Each year, the horror of Medicare’s unfunded liability grows starker and closer. Very few politicians have the slightest interest in addressing this reality. One of those few (as I’ve noted previously) is U.S. Secretary of Health & Human Services, Michael Leavitt.
On the other hand, one of the (many) shortcomings of Medicaid is that it is financed from federal and states’ general funds, rather than explicit payroll taxes or premiums. This provides one explanation for why it has grown much faster than Medicare. The law does not require regular, actuarial, analyses projecting its costs into the future. So, Sec. Leavitt decided to have his department just do it.
American taxpayers can be grateful that he did. The first annual Medicaid actuarial report is a sobering examination of the future taxpayers’ liability for this out-of-control program, which will devour more of our nation’s wealth over the next ten years. (Imagine how bad it will be once they start projecting 75 years forward, as the Medicare trustees do!)

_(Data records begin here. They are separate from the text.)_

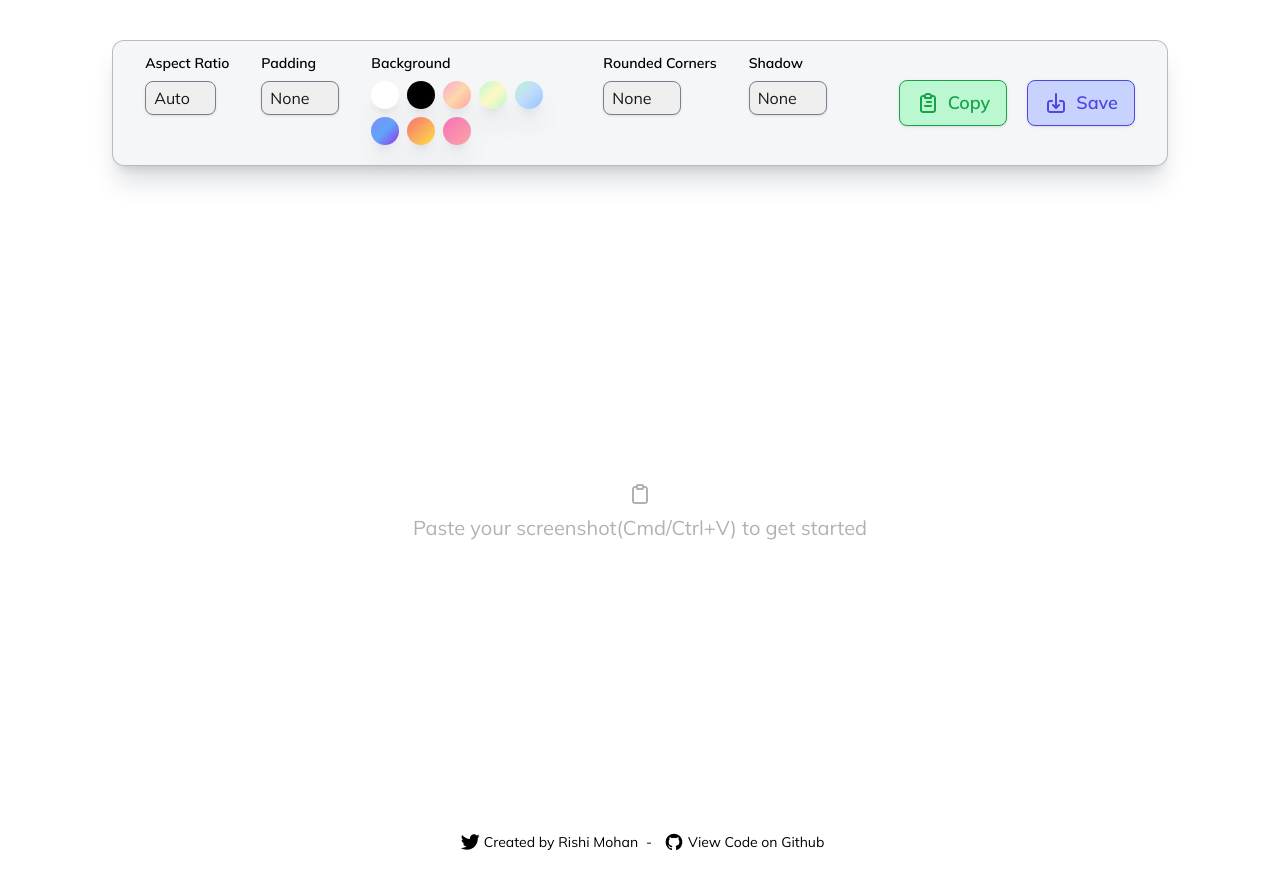
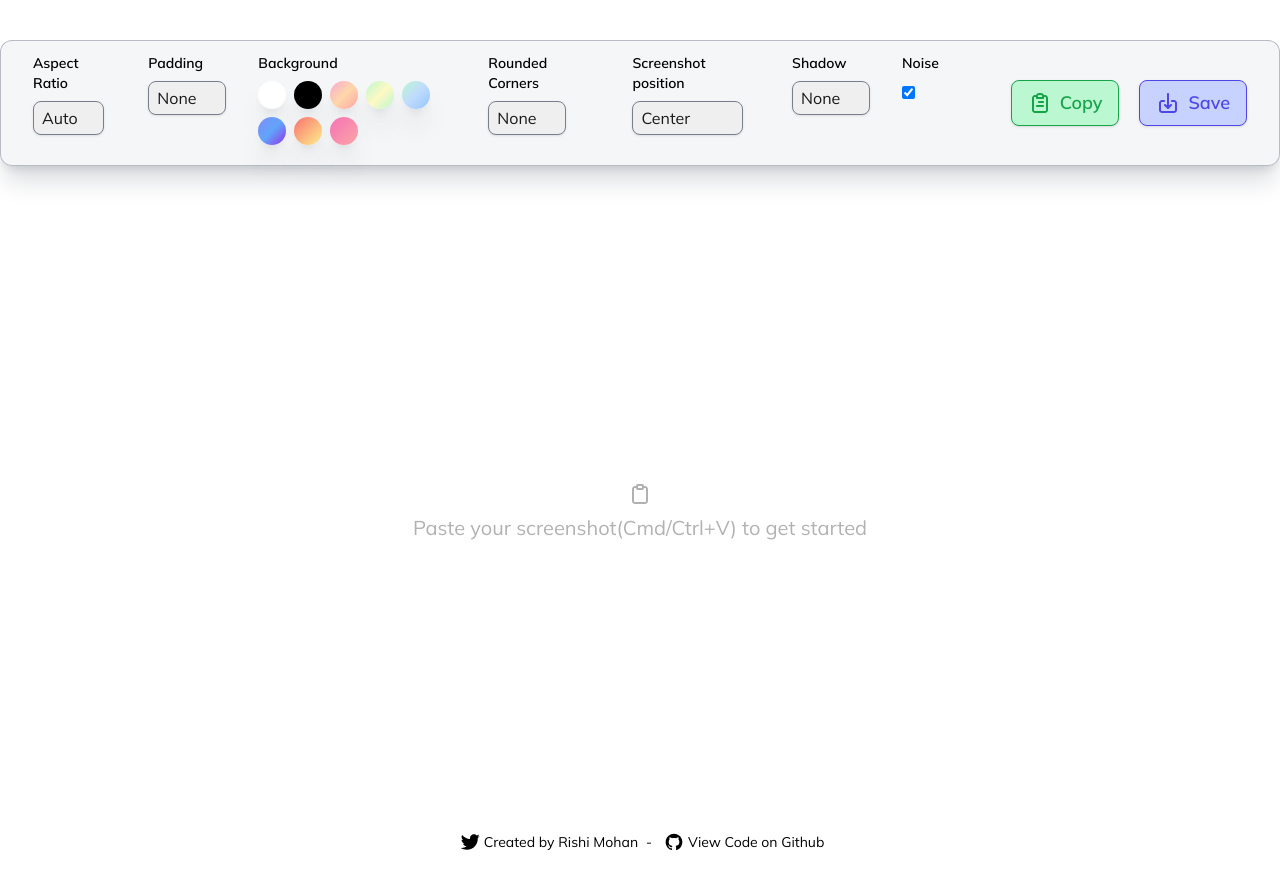
Before and after one commit to rishimohan/pika, a Next.js app: page / in a window 1280 px wide. Shown: the top 888 px of the page. Built offline with nearby package versions, Linux system fonts and the light colour scheme.

Commit message:
Added ability to add noise

```diff
--- a/components/main.js
+++ b/components/main.js
@@ -13,7 +13,7 @@ export default function Main() {
     padding: "p-0",
     rounded: "rounded-none",
     shadow: "shadow-none",
-
+    noise: true
   });
 
   useEffect(() => {
@@ -173,7 +173,7 @@ export default function Main() {
       <div className="fixed top-0 left-0 flex items-center justify-center w-full">
         <div
           className={classnames(
-            "duration-300 ease-in-out inline-flex px-8 py-3 mt-10 space-x-8 border border-gray-400/70 shadow-xl bg-gray-100/80 dark:bg-gray-700/60 backdrop-blur rounded-xl dark:border-gray-500/90 shadow-gray-600/20 dark:shadow-black/10"
+            "duration-200 ease-in-out inline-flex px-8 py-3 mt-10 space-x-8 border border-gray-400/70 shadow-xl bg-gray-100/80 dark:bg-gray-700/60 backdrop-blur rounded-xl dark:border-gray-500/90 shadow-gray-600/20 dark:shadow-black/10"
           )}
         >
           <div className="">
@@ -224,7 +224,7 @@ export default function Main() {
                 "bg-gradient-to-br from-green-200 via-yellow-100 to-green-200",
                 "bg-gradient-to-br from-green-200 via-blue-200 to-blue-300",
                 "bg-gradient-to-br from-indigo-400 via-blue-400 to-purple-600",
-                "bg-gradient-to-br from-red-400 via-organge-500 to-yellow-300",
+                "bg-gradient-to-br from-red-400 via-organge-500 to-yellow-200",
                 "bg-gradient-to-br from-pink-400 via-pin-500 to-red-300",
               ].map((theme) => (
                 <div
@@ -258,6 +258,26 @@ export default function Main() {
           </div>
           <div className="">
             <div className="pb-2 text-sm font-semibold dark:text-white">
+              Screenshot position
+            </div>
+            <div>
+              <select
+                value={options.position}
+                className="px-2 py-1 border border-gray-500 rounded-lg shadow appearance-none cursor-pointer opacity-90 hover:opacity-100"
+                onChange={(e) =>
+                  setOptions({ ...options, position: e.target.value })
+                }
+              >
+                <option value="">Center</option>
+                <option value="pl-0 pt-0">Top left</option>
+                <option value="pt-0 pr-0">Top right</option>
+                <option value="pb-0 pl-0">Bottom left</option>
+                <option value="pb-0 pr-0">Bottom right</option>
+              </select>
+            </div>
+          </div>
+          <div className="">
+            <div className="pb-2 text-sm font-semibold dark:text-white">
               Shadow
             </div>
             <div>
@@ -273,6 +293,21 @@ export default function Main() {
                 <option value="shadow-xl">Medium</option>
                 <option value="shadow-2xl">Large</option>
               </select>
+            </div>
+          </div>
+          <div className="">
+            <div className="pb-2 text-sm font-semibold dark:text-white">
+              Noise
+            </div>
+            <div>
+              <input
+                type="checkbox"
+                checked={options?.noise || false}
+                // className="px-2 py-1 border border-gray-500 rounded-lg shadow appearance-none cursor-pointer opacity-90 hover:opacity-100"
+                onChange={(e) =>
+                  setOptions({ ...options, noise: !options?.noise })
+                }
+              />
             </div>
           </div>
           <div className="flex items-center justify-between pl-10 space-x-5">
@@ -294,6 +329,25 @@ export default function Main() {
         </div>
       </div>
     );
+  }
+
+  const getImageRadius = () => {
+    if(options?.padding == "p-0") {
+      return ""
+    }
+
+    switch (options?.position) {
+      case "pl-0 pt-0":
+        return "rounded-l-none rounded-tr-none";
+      case "pt-0 pr-0":
+        return "rounded-r-none rounded-tl-none";
+      case "pb-0 pl-0":
+        return "rounded-l-none rounded-br-none";
+      case "pb-0 pr-0":
+        return "rounded-r-none rounded-bl-none";
+      default:
+        return "";
+    }
   }
 
   const RenderMaker = () => (
@@ -324,20 +378,31 @@ export default function Main() {
       onPaste={onPaste}
     >
       {blob?.src ? (
+        <div className={`${options?.rounded} overflow-hidden shadow-xl duration-200 ease-in-out`}>
           <div
             ref={(el) => (wrapperRef.current = el)}
             style={blob?.w ? { width: blob?.w / window.devicePixelRatio } : {}}
             className={classnames(
-            "shadow-xl duration-300 relative ease-in-out flex items-center justify-center overflow-hidden min-w-[1000px] max-w-[80vw] rounded-lg",
+              "transition-all duration-200 relative ease-in-out flex items-center justify-center overflow-hidden min-w-[1000px] max-w-[80vw] rounded-lg",
               options?.theme,
               options?.aspectRatio,
               options?.padding,
-            options?.rounded
+              options?.position
             )}
           >
+            {options?.noise ? (
+              <div
+                style={{ backgroundImage: `url("/noise.svg")` }}
+                className={`absolute inset-0 w-full h-full bg-repeat opacity-[0.15] ${options?.rounded}`}
+              />
+            ) : (
+              ""
+            )}
             <img
               src={blob?.src}
-            className={`relative duration-300 ease-in-out ${options?.shadow} ${options?.rounded}`}
+              className={`relative z-10s transition-all duration-200 ease-in-out ${
+                options?.shadow
+              } ${options?.rounded} ${getImageRadius()}`}
               onLoad={(e) => {
                 setBlob({
                   ...blob,
@@ -346,6 +411,7 @@ export default function Main() {
                 });
               }}
             />
+          </div>
         </div>
       ) : (
         <div className="flex flex-col items-center justify-center min-h-[60vh] text-xl opacity-30 select-none max-w-[550px] rounded-2xl p-10 mt-20 text-center">
```
Also changed, not shown: 1 other file (tests, documents, lock files or other folders). Lines whose indentation alone changed are shown as unchanged.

Even if U.S.S. Medicaid maintains its cruising speed, the number of people who fall into it is going to increase significantly. According to the report, the full-year enrollment in Medicaid last year for non-elderly people was 44.1 million, or 16.8% of the non-elderly population. By 2017, the figure will be up to 17.4% of the non-elderly population (47.8 million of a projected 275.3 million).
Will America’s greedy governors, who continuously lobby the federal government to make more people dependent on the state for their health care, be shamed into tempering their demands on the federal Treasury? Well, I wouldn’t put any money on it, but Sec. Leavitt has now provided the people with the information that we need to put such irresponsible demands in their place.